Object ID: WV0181.4.010
Description: Glory Hancock describes the horrific aftermath of a recent offensive. She says that the mud has become unbearable and is an impediment to patient care. She also visited Ypres and observed the ruins and debris of battle. She describes an advance to Poelcappelle, Belgium.
Creator: Glory Hancock
Biographical Info: Glory Hancock, a nurse during WWI, worked in a hospital in Belgium from July 1918 to February 1919.
Collection: Glory Hancock Letters
Rights: It is responsibility of the user to follow the copyright law of the United States (Title 17, U.S. Code). Materials are not to be reproduced in published works without written consent, and any use should credit Jackson Library, The University of North Carolina at Greensboro.
Full Text: Z 93,
Don't worry if you don't hear from me Darlings - This offensive is taking up all our time. I've never seen any thing like it since the beginning of the war.
Ambulances for miles almost touching each other. a continual stream. Hundreds come in and are operated on & are sent on every hour.

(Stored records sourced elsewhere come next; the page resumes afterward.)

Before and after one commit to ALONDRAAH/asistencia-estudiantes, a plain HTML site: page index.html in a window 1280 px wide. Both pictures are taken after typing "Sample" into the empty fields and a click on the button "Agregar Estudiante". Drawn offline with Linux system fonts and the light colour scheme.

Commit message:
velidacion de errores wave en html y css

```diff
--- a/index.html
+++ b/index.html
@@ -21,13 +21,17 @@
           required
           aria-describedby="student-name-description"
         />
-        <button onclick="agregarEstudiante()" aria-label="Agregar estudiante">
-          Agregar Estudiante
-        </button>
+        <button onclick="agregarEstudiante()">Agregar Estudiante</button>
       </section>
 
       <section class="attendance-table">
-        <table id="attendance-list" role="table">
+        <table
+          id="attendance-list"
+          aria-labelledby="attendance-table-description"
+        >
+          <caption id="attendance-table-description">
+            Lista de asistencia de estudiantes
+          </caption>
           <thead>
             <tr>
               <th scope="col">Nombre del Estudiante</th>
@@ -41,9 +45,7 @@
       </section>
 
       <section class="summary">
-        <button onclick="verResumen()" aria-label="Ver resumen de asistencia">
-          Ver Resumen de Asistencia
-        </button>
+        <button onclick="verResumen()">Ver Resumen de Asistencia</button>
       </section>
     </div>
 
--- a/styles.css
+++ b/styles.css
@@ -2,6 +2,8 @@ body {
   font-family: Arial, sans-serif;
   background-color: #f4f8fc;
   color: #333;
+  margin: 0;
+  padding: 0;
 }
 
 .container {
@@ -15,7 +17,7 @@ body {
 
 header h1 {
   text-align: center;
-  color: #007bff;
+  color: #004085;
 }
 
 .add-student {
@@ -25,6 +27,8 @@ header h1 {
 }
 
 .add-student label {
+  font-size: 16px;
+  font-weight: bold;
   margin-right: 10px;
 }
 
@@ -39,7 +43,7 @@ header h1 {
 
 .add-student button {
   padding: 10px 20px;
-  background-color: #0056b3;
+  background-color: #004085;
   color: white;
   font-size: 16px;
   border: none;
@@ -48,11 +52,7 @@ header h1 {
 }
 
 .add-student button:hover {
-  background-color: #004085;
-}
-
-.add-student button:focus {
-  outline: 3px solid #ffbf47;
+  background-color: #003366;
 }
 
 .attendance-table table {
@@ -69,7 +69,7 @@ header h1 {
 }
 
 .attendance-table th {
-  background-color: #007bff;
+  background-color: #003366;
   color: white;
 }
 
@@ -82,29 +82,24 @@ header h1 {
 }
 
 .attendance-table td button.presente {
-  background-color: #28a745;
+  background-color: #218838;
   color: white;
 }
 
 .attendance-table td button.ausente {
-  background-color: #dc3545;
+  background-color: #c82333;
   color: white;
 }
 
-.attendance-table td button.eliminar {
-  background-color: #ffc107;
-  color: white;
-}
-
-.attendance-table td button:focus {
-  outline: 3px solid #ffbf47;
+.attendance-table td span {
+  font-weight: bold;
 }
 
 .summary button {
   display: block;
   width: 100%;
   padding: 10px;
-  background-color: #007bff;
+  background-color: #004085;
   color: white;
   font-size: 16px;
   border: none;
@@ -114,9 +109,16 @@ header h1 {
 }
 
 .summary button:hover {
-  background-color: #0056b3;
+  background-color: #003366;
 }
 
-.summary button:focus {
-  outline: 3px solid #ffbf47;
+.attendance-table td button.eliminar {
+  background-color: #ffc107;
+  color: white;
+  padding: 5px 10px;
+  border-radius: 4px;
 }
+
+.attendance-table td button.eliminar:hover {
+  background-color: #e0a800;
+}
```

I've never seen such wounds & so many deaths. Dying on the stretchers before they can be attended to. The mud is so impossible. Food had to be gotten to the troops by airmen & some of the wounded lay on their [sic] 4 or 5 days before an ambulance could get to them. Sometimes the men get stuck waist deep in the mud & it is impossible to get them out food has to be taken to them for a day or two if they haven't died from exposure in the mean time & then sometimes they are shot to get them our of their misery. It seems incredible but this mud is almost like quicksand - it clings & sucks down so. Went (?) in Ypres yesterday the first time I've been outside the sheds & operating room for 3 weeks. So beautiful & so sad - full of soldiers & [illegible] very picturesque there lovely old ruins - but breaks your heart. Had tea on the ramparts where so much blood has been shed. Only an occasional shell going over as a reminder the war was still on. The ramparts look rather like the palisades up the Hudson. Went to the top of Mt. Kimmel too - it was clear enough to see miles- Lille- and lots of places.
The end prob nearer but not too soon as they seem to think I'm afraid -
We are advancing to Poelcappell at present - man and mud and blackened tree trunks it still gets shelled heavily so a gay life is ahead of us. I wish I'd been at your dinner party. Vinton wrote me about it. Tell her to please send me some records she got them but found that they had to be sent via Red X. Send them to me c/o
British Red Cross;
Bolongne sur Mer;
Sir Arthur Lawly came to see me last night.